# Data provided:
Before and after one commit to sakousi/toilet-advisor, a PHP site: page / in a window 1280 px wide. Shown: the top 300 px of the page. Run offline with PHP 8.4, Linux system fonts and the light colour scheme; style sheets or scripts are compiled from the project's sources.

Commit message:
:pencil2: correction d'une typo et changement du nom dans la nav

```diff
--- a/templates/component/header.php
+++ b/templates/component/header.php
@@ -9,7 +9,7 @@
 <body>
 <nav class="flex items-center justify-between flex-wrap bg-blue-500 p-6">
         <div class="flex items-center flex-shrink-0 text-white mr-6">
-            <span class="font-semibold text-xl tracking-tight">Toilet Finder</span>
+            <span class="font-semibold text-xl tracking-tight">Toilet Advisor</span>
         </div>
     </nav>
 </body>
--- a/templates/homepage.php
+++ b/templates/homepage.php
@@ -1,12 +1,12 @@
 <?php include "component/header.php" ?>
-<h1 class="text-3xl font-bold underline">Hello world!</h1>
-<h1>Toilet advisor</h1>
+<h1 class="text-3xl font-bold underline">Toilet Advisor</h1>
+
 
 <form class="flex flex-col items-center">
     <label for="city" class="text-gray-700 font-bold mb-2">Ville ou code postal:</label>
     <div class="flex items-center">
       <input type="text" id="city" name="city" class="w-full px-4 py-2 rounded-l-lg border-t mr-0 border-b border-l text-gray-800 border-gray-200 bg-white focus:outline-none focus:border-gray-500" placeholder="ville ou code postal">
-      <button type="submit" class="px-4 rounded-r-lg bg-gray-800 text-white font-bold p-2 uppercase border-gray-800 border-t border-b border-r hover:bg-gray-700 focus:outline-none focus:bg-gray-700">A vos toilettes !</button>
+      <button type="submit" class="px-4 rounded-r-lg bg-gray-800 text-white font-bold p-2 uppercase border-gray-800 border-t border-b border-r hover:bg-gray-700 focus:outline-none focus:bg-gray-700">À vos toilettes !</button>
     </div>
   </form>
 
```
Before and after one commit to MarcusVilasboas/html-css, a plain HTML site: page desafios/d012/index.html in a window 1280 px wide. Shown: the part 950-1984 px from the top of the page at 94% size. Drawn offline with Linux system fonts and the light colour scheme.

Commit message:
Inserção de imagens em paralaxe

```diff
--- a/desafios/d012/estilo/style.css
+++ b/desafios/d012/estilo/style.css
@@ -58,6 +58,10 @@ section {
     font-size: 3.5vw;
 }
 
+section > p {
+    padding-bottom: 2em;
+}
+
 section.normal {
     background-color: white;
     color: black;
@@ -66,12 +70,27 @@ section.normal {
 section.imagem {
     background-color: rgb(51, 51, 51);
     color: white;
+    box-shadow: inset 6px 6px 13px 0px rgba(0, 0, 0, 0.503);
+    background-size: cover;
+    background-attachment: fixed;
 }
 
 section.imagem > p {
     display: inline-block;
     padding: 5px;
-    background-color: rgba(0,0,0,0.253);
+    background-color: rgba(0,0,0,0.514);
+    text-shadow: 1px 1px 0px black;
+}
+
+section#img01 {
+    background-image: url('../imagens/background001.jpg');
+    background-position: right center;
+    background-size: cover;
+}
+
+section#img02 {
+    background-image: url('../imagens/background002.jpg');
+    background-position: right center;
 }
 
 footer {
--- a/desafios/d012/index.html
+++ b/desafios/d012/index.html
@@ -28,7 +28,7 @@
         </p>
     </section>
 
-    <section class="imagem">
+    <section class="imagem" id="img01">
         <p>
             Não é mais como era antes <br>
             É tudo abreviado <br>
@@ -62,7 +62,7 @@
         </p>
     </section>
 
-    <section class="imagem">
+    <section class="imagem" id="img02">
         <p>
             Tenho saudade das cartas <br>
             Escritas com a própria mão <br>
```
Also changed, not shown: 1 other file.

# What you have to do:
Every line above that holds the word "Linux" needs to be copied.

# Answer box:
Before and after one commit to sakousi/toilet-advisor, a PHP site: page / in a window 1280 px wide. Shown: the top 300 px of the page. Run offline with PHP 8.4, Linux system fonts and the light colour scheme; style sheets or scripts are compiled from the project's sources.
Before and after one commit to MarcusVilasboas/html-css, a plain HTML site: page desafios/d012/index.html in a window 1280 px wide. Shown: the part 950-1984 px from the top of the page at 94% size. Drawn offline with Linux system fonts and the light colour scheme.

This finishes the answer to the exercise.